> _YOUR ASSIGNMENT_:
Pull every line containing "Codex" from the entries.

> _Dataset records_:

★ ★ ★ ★

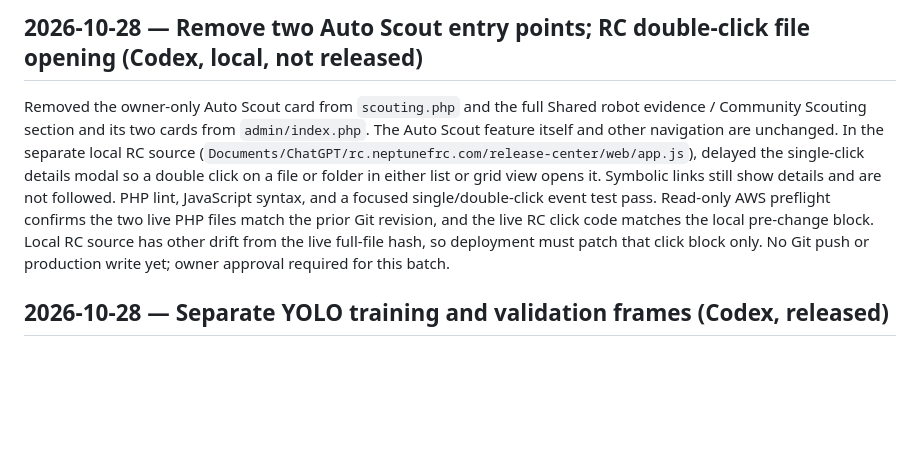
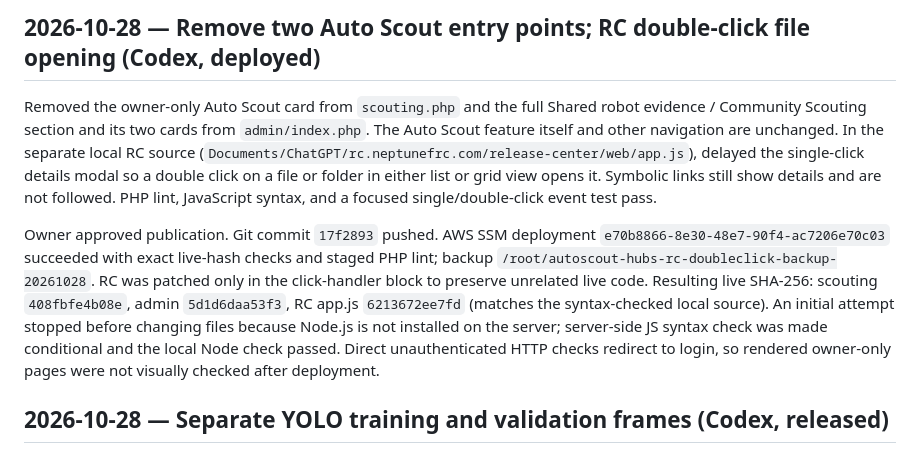
Before and after one commit to blarkin13/neptune-frc-autonimous-scouting, a Markdown page: WORK.md, the part around the change. Drawn GitHub-style; blank space fills up the shorter version.

Commit message:
Record Auto Scout hub and RC file manager deployment

```diff
--- a/WORK.md
+++ b/WORK.md
@@ -1,6 +1,8 @@
-## 2026-10-28 — Remove two Auto Scout entry points; RC double-click file opening (Codex, local, not released)
+## 2026-10-28 — Remove two Auto Scout entry points; RC double-click file opening (Codex, deployed)
 
-Removed the owner-only Auto Scout card from `scouting.php` and the full Shared robot evidence / Community Scouting section and its two cards from `admin/index.php`. The Auto Scout feature itself and other navigation are unchanged. In the separate local RC source (`Documents/ChatGPT/rc.neptunefrc.com/release-center/web/app.js`), delayed the single-click details modal so a double click on a file or folder in either list or grid view opens it. Symbolic links still show details and are not followed. PHP lint, JavaScript syntax, and a focused single/double-click event test pass. Read-only AWS preflight confirms the two live PHP files match the prior Git revision, and the live RC click code matches the local pre-change block. Local RC source has other drift from the live full-file hash, so deployment must patch that click block only. No Git push or production write yet; owner approval required for this batch.
+Removed the owner-only Auto Scout card from `scouting.php` and the full Shared robot evidence / Community Scouting section and its two cards from `admin/index.php`. The Auto Scout feature itself and other navigation are unchanged. In the separate local RC source (`Documents/ChatGPT/rc.neptunefrc.com/release-center/web/app.js`), delayed the single-click details modal so a double click on a file or folder in either list or grid view opens it. Symbolic links still show details and are not followed. PHP lint, JavaScript syntax, and a focused single/double-click event test pass.
+
+Owner approved publication. Git commit `17f2893` pushed. AWS SSM deployment `e70b8866-8e30-48e7-90f4-ac7206e70c03` succeeded with exact live-hash checks and staged PHP lint; backup `/root/autoscout-hubs-rc-doubleclick-backup-20261028`. RC was patched only in the click-handler block to preserve unrelated live code. Resulting live SHA-256: scouting `408fbfe4b08e`, admin `5d1d6daa53f3`, RC app.js `6213672ee7fd` (matches the syntax-checked local source). An initial attempt stopped before changing files because Node.js is not installed on the server; server-side JS syntax check was made conditional and the local Node check passed. Direct unauthenticated HTTP checks redirect to login, so rendered owner-only pages were not visually checked after deployment.
 
 ## 2026-10-28 — Separate YOLO training and validation frames (Codex, released)
 
```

★ ★ ★ ★

> _TASK SOLUTION_:
-## 2026-10-28 — Remove two Auto Scout entry points; RC double-click file opening (Codex, local, not released)
+## 2026-10-28 — Remove two Auto Scout entry points; RC double-click file opening (Codex, deployed)
 ## 2026-10-28 — Separate YOLO training and validation frames (Codex, released)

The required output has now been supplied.